## Description of the task:
Look through the material below and return every line that contains "itemize".

++++ Input material ++++

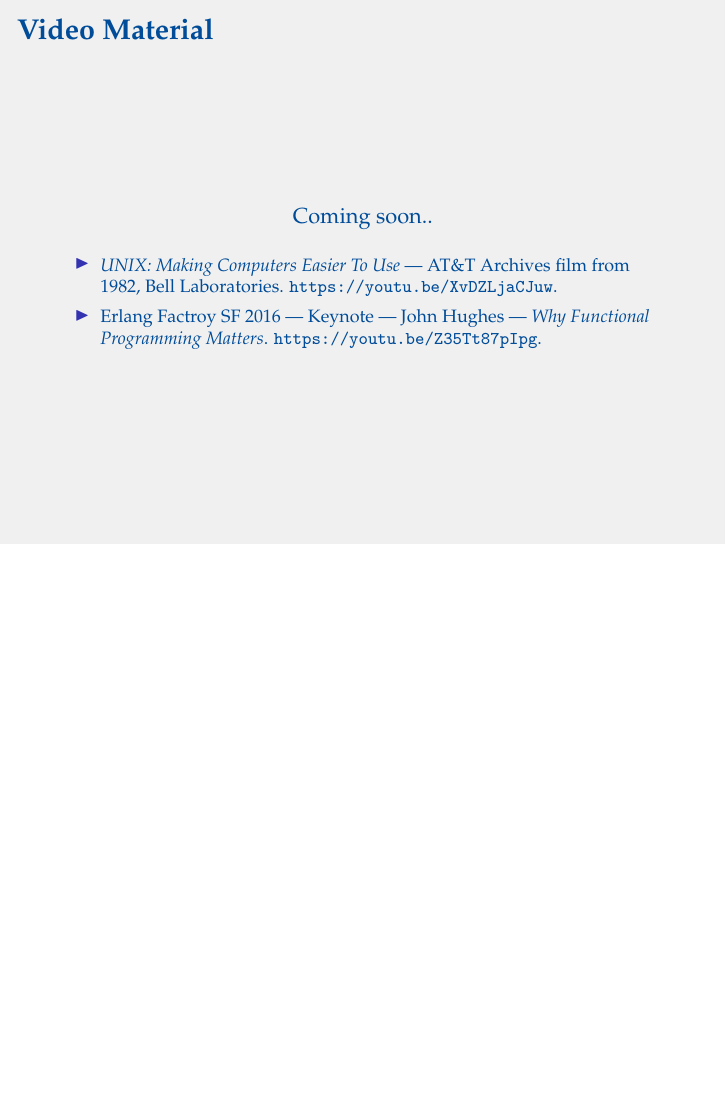
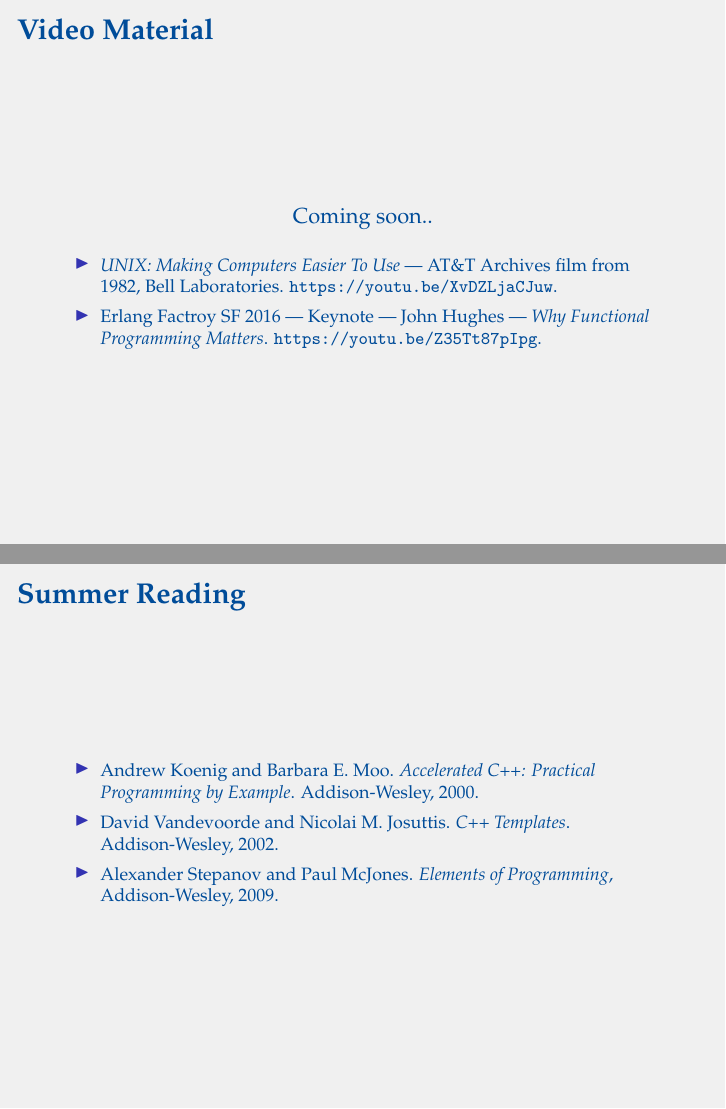
Before and after one commit to oleks/component-based-development, LaTeX slides (slides/master.tex, which reads slides/material.tex): page 8 of 8 before the commit and pages 8 and 9 of 9 after it, the two joined at a grey line, the shorter picture padded with empty space. Compiled offline with pdfLaTeX.

Commit message:
some summer reading

```diff
--- a/slides/material.tex
+++ b/slides/material.tex
@@ -46,3 +46,25 @@ Functional Programming Matters}. \url{https://youtu.be/Z35Tt87pIpg}.
 \end{itemize}
 
 \end{frame}
+
+
+\begin{frame}
+
+\frametitle{Summer Reading}
+
+\footnotesize
+
+\begin{itemize}
+
+\item Andrew Koenig and Barbara E. Moo. \emph{Accelerated C++: Practical
+Programming by Example}. Addison-Wesley, 2000.
+
+\item David Vandevoorde and Nicolai M. Josuttis. \emph{C++ Templates}.
+Addison-Wesley, 2002.
+
+\item Alexander Stepanov and Paul McJones. \emph{Elements of Programming},
+Addison-Wesley, 2009.
+
+\end{itemize}
+
+\end{frame}
```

++++

## Exercise answer:
 \end{itemize}
+\begin{itemize}
+\end{itemize}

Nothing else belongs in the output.